Prior to the government shutdown, the House Republican leadership offered a plan to force the Senate to hold a symbolic vote on defunding Obamacare before allowing it to move on to a so-called clean continuing resolution — one, that is, with no anti-Obamacare provisions. The plan was denounced by various conservative groups as a sell-out and caused a revolt in the caucus. A few weeks and a government shutdown later, all Republicans had to show for their trouble was . . . a symbolic vote on defunding and a clean CR. They were back where they had started, only with lower poll numbers and more poisonous divisions.
If someone had missed the intervening weeks, he would have had no idea of the drama and political pain that had ensued before the party accepted a version of the initial unacceptable compromise. From one point of view, the entire episode was all rather pointless; from another it was quite important. It was the latest and most consequential expression of an apocalyptic conservative politics.
It is a politics of perpetual intra-Republican denunciation. It focuses its fire on other conservatives as much as on liberals. It takes more satisfaction in a complete loss on supposed principle than in a partial victory, let alone in the mere avoidance of worse outcomes. It has only one tactic — raise the stakes, hope to lower the boom — and treats any prudential disagreement with that tactic as a betrayal. Adherents of this brand of conservative politics are investing considerable time, energy, and money in it, locking themselves in unending intra-party battle.
The tendency arises from legitimate frustrations. The federal government seems constantly to expand even as — and sometimes because — it proves itself incompetent. Republicans have done precious little to reverse or even halt the trend. Obamacare is a disastrous and unpopular law; but if the Republican party has a strategy for bringing about its eventual end, it has been kept well-hidden.
So it is entirely reasonable to search for new ways to tame the welfare state rather than keep doing what has been done before. The Republican consultant class has often seemed to suffer from an almost clinical deficit of imagination. And the Republican party’s leadership could certainly use the occasional poke with a cattle prod. If the conservatives behind the defunding crusade now turn back to fighting the Senate’s immigration bill with the same passion and commitment, they will again be denounced by Democrats, the press, and some Republicans as a mindless wrecking crew. It shouldn’t stop them.
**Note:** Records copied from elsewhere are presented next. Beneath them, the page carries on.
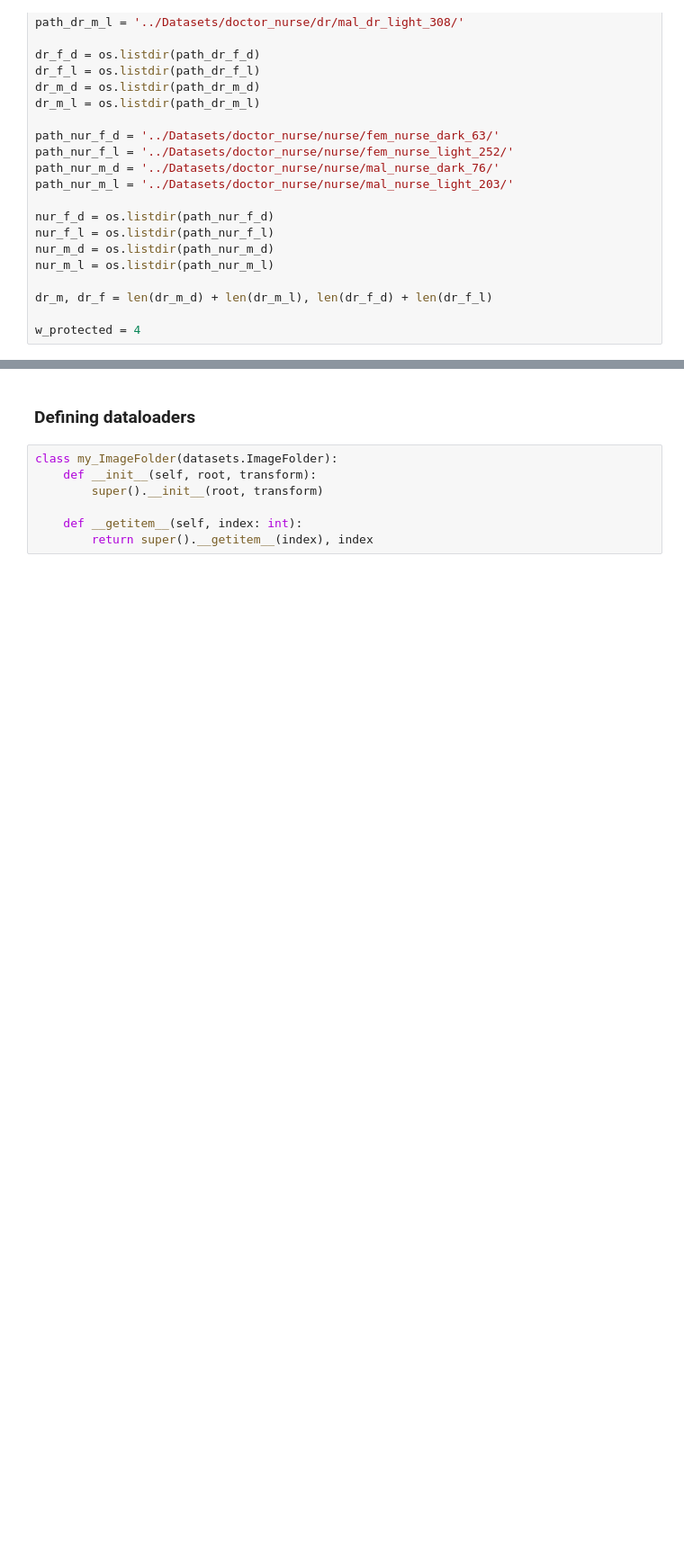
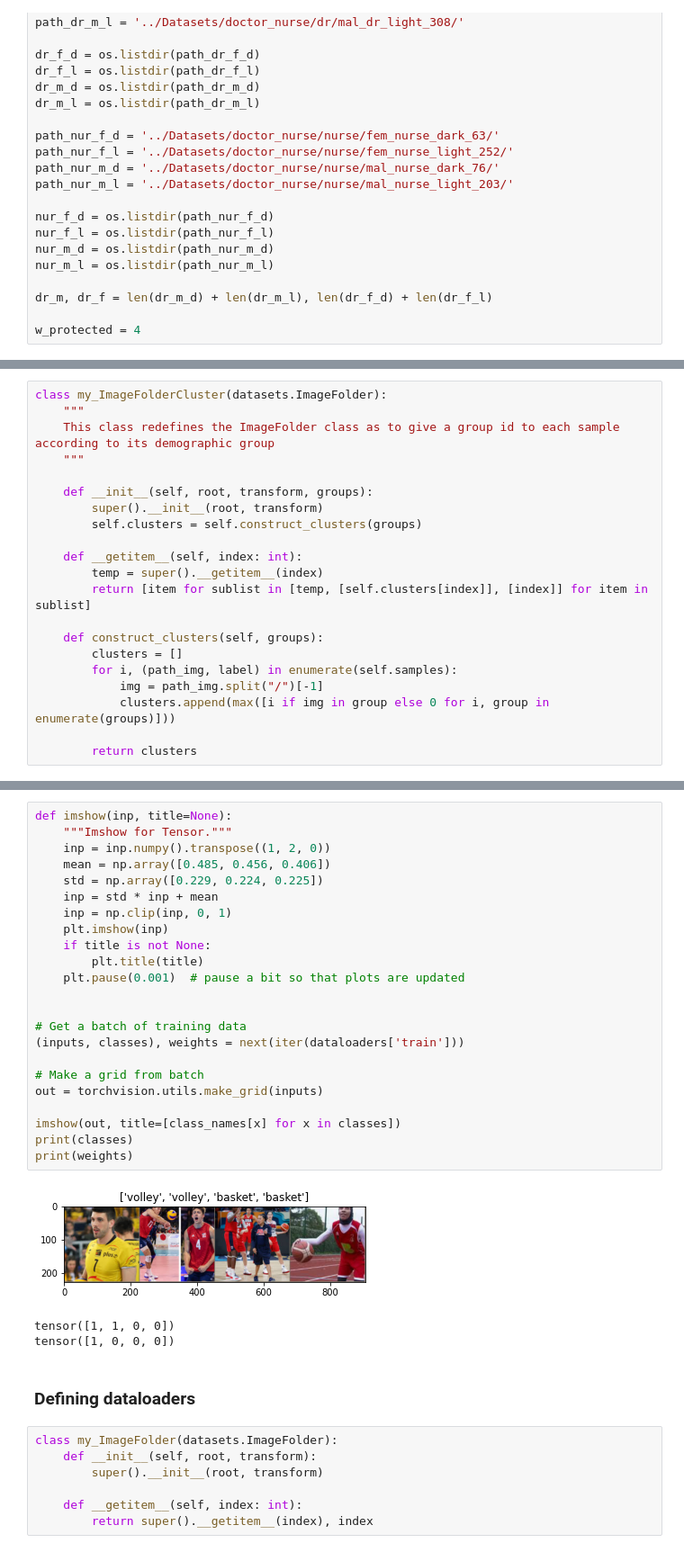
Before and after one commit to ghayat2/Agnostic_Fairness, a Jupyter notebook: Clustering/K-means (doctor_nurse).ipynb, the cells around one changed output, grey strips where cells are left out. Shown at 90% size. Cells and saved outputs as stored; diff of their text form; blank space fills up the shorter version.

Commit message:
Reweighting algorithms (cluster + sample) now works with image dataset

```diff
--- a/Clustering/K-means (doctor_nurse).ipynb
+++ b/Clustering/K-means (doctor_nurse).ipynb
@@ -89,0 +75,21 @@ voll_y_m = os.listdir(path_voll_y_m)
+# %%
+class my_ImageFolderCluster(datasets.ImageFolder):
+    """
+    This class redefines the ImageFolder class as to give a group id to each sample according to its demographic group
+    """
+
+    def __init__(self, root, transform, groups):
+        super().__init__(root, transform)
+        self.clusters = self.construct_clusters(groups)
+
+    def __getitem__(self, index: int):
+        temp = super().__getitem__(index)
+        return [item for sublist in [temp, [self.clusters[index]], [index]] for item in sublist]
+
+    def construct_clusters(self, groups):
+        clusters = []
+        for i, (path_img, label) in enumerate(self.samples):
+            img = path_img.split("/")[-1]
+            clusters.append(max([i if img in group else 0 for i, group in enumerate(groups)]))
+
+        return clusters
@@ -90,3 +147,30 @@ voll_y_m = os.listdir(path_voll_y_m)
+# %%
+def imshow(inp, title=None):
+    """Imshow for Tensor."""
+    inp = inp.numpy().transpose((1, 2, 0))
+    mean = np.array([0.485, 0.456, 0.406])
+    std = np.array([0.229, 0.224, 0.225])
+    inp = std * inp + mean
+    inp = np.clip(inp, 0, 1)
+    plt.imshow(inp)
+    if title is not None:
+        plt.title(title)
+    plt.pause(0.001)  # pause a bit so that plots are updated
+
+
+# Get a batch of training data
+(inputs, classes), weights = next(iter(dataloaders['train']))
+
+# Make a grid from batch
+out = torchvision.utils.make_grid(inputs)
+
+imshow(out, title=[class_names[x] for x in classes])
+print(classes)
+print(weights)
+# %% [output]
+[figure, added]
+tensor([1, 1, 0, 0])
+tensor([1, 0, 0, 0])
 # %% [markdown]
 ###  Defining dataloaders
 # %%
```
Also changed, not shown: parts of 7 cells of this notebook, 8 other files.
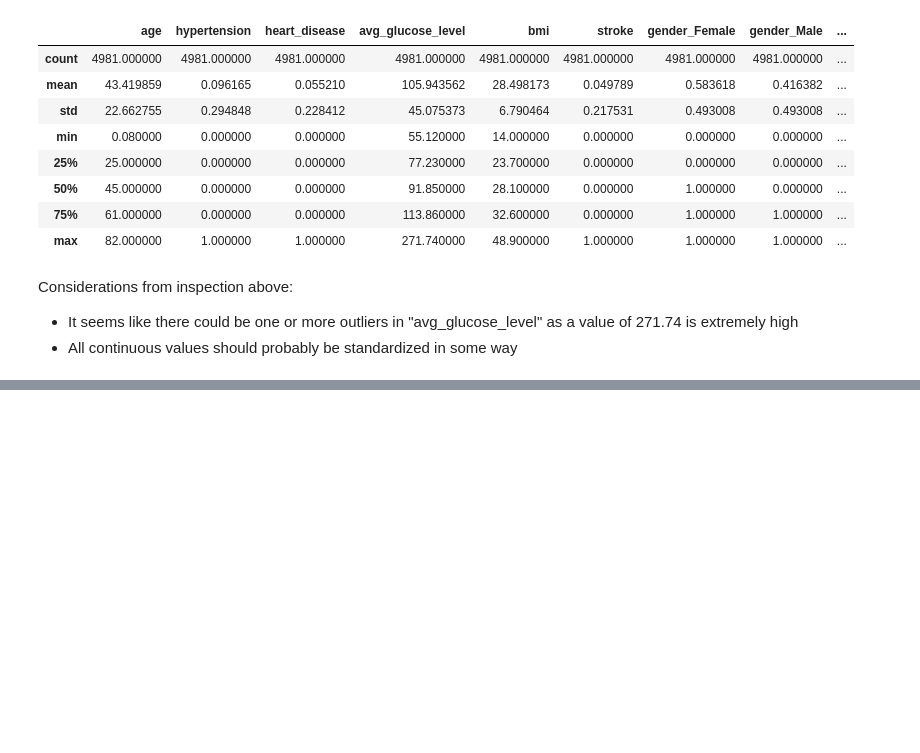
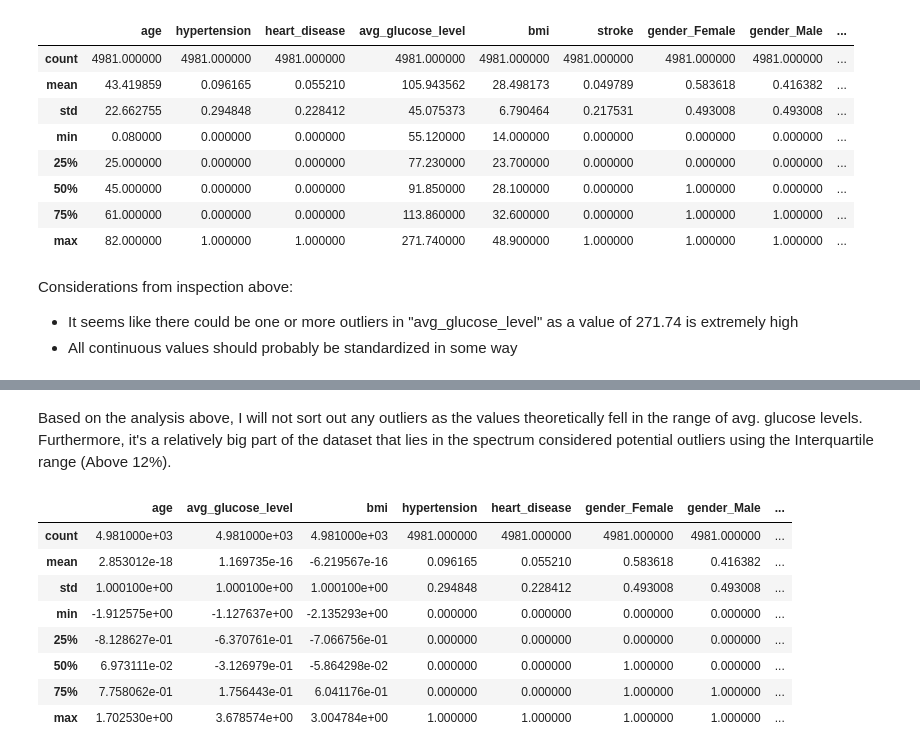
Before and after one commit to NK221088/Brain_stroke_classification, a Jupyter notebook: Load_data.ipynb, the cells around one changed output, grey strips where cells are left out. Saved outputs shown, nothing was run; the diff lists cells and outputs as text; code cells hidden in the pictures; blank space fills up the shorter version.

```diff
--- a/Load_data.ipynb
+++ b/Load_data.ipynb
@@ -60,2 +79,29 @@ NameError: name 'scaled_features' is not defined
+# %% [markdown]
+Based on the analysis above, I will not sort out any outliers as the values theoretically fell in the range of avg. glucose levels. Furthermore, it's a relatively big part of the dataset that lies in the spectrum considered potential outliers using the Interquartile range (Above 12%).
+# %%
+# Standardizing columns:
+
+#Defining scaler
+scaler = StandardScaler()
+
+# Convert scaled features back to DataFrame
+binary_features = features[["hypertension", "heart_disease", "gender_Female", "gender_Male", "ever_married_No", "ever_married_Yes",	"work_type_Govt_job", "work_type_Private", "work_type_Self-employed", "work_type_children",	"Residence_type_Rural",	"Residence_type_Urban",	"smoking_status_Unknown", "smoking_status_formerly smoked",	"smoking_status_never smoked",	"smoking_status_smokes"]]
+continuous_features = features[["age", "avg_glucose_level", "bmi"]]
+scaled_continuous = scaler.fit_transform(continuous_features)
+scaled_continuous_df = pd.DataFrame(scaled_continuous, columns=continuous_features.columns, index=features.index)
+
+#Combine continuous and discrete features:
+features_df = pd.concat([scaled_continuous_df, binary_features], axis=1)
+features_df.describe()
+# %% [output]
+|  | age | avg_glucose_level | bmi | hypertension | heart_disease | gender_Female | gender_Male | ... |
+| count | 4.981000e+03 | 4.981000e+03 | 4.981000e+03 | 4981.000000 | 4981.000000 | 4981.000000 | 4981.000000 | ... |
+| mean | 2.853012e-18 | 1.169735e-16 | -6.219567e-16 | 0.096165 | 0.055210 | 0.583618 | 0.416382 | ... |
+| std | 1.000100e+00 | 1.000100e+00 | 1.000100e+00 | 0.294848 | 0.228412 | 0.493008 | 0.493008 | ... |
+| min | -1.912575e+00 | -1.127637e+00 | -2.135293e+00 | 0.000000 | 0.000000 | 0.000000 | 0.000000 | ... |
+| 25% | -8.128627e-01 | -6.370761e-01 | -7.066756e-01 | 0.000000 | 0.000000 | 0.000000 | 0.000000 | ... |
+| 50% | 6.973111e-02 | -3.126979e-01 | -5.864298e-02 | 0.000000 | 0.000000 | 1.000000 | 0.000000 | ... |
+| 75% | 7.758062e-01 | 1.756443e-01 | 6.041176e-01 | 0.000000 | 0.000000 | 1.000000 | 1.000000 | ... |
+| max | 1.702530e+00 | 3.678574e+00 | 3.004784e+00 | 1.000000 | 1.000000 | 1.000000 | 1.000000 | ... |
 # %%
 fig = plt.figure(figsize=(10,10))
```
Also changed, not shown: parts of 5 cells of this notebook, 1 other file.
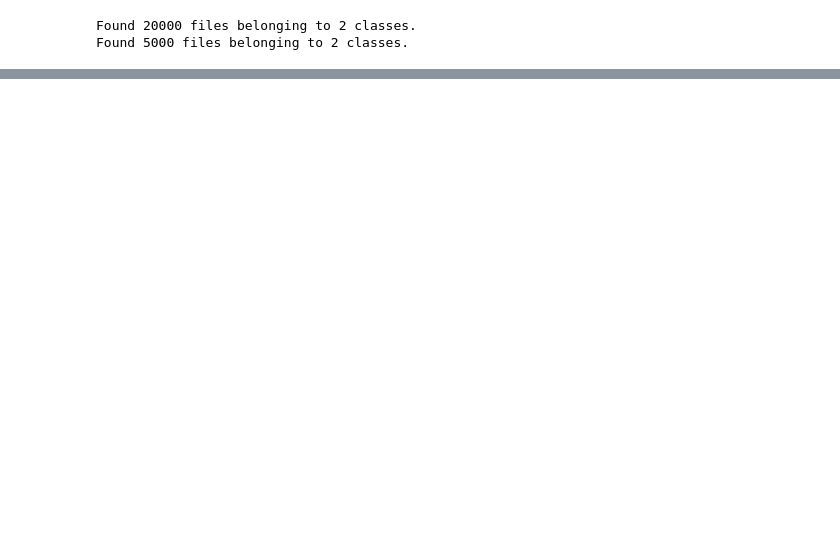
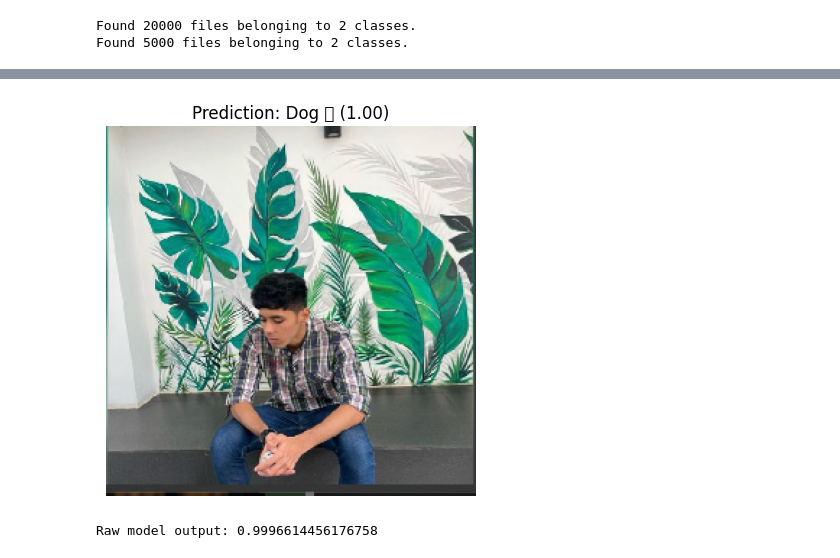
Before and after one commit to officialkalpesh3170/TensorFlow, a Jupyter notebook: Project/cat_n_dogclassifier.ipynb, the cells around one changed output, grey strips where cells are left out. Saved outputs shown, nothing was run; the diff lists cells and outputs as text; code cells hidden in the pictures; blank space fills up the shorter version.

```diff
--- a/Project/cat_n_dogclassifier.ipynb
+++ b/Project/cat_n_dogclassifier.ipynb
@@ -132,0 +143,29 @@ plt.show()
+# %%
+import tensorflow as tf
+from tensorflow.keras.preprocessing import image
+import numpy as np
+import matplotlib.pyplot as plt
+
+
+
+# Load and preprocess test image
+img_path = '/content/train/cats/Screenshot 2025-07-17 154411.png'  # <-- change to any cat/dog image
+img = image.load_img(img_path, target_size=(256, 256))  # match input_shape
+img_array = image.img_to_array(img)
+img_array = np.expand_dims(img_array, axis=0)  # add batch dimension
+img_array /= 255.0  # normalize
+
+# Predict
+prediction = model.predict(img_array)
+
+# Interpret result
+label = "Dog 🐶" if prediction[0][0] > 0.5 else "Cat 🐱"
+
+# Show result
+plt.imshow(img)
+plt.title(f"Prediction: {label} ({prediction[0][0]:.2f})")
+plt.axis('off')
+plt.show()
+
+print(f"Raw model output: {prediction[0][0]}")
+# %% [output]
@@ -132,0 +173,2 @@ plt.show()
+[figure, added]
+Raw model output: 0.9996614456176758
```
Also changed, not shown: parts of 6 cells of this notebook.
The key premise that has been guiding these conservatives, however, is mistaken. That premise is that the main reason conservatives have won so few elections and policy victories, especially recently, is a lack of ideological commitment and will among Republican politicians. A bigger problem than the insufficient conservatism of our leaders is the insufficient number of our followers. There aren’t enough conservative voters to elect enough officials to enact a conservative agenda in Washington, D.C. — or to sustain them in that project even if they were elected. The challenge, fundamentally, isn’t a redoubling of ideological commitment, but more success at persuasion and at winning elections.
The plan to defund Obamacare was an attempt to find a shortcut around this necessary work. For many reasons, it had strong appeal to conservatives. Many conservatives — although not the leaders of the defunding effort — were under the false impression that if the House refused to allocate funds for Obamacare, it could defund it. In truth, Obamacare’s funding keeps going unless both houses of Congress and the president (or two-thirds of both houses) agree to stop it. The defunders thus needed to win the assent of many congressional Democrats and President Obama. They were never going to get it, and have barely tried to explain why they thought otherwise.
The leading defunders thought that the shutdown would increase their leverage, but in the actual event it eroded that leverage a little bit every day. Senate Democratic leader Harry Reid and President Obama denounced the shutdown but always knew they could wait it out, watch Republicans’ poll numbers drop, and count on a capitulation at the end. They were right, and any student of the shutdowns of the 1990s would have expected as much.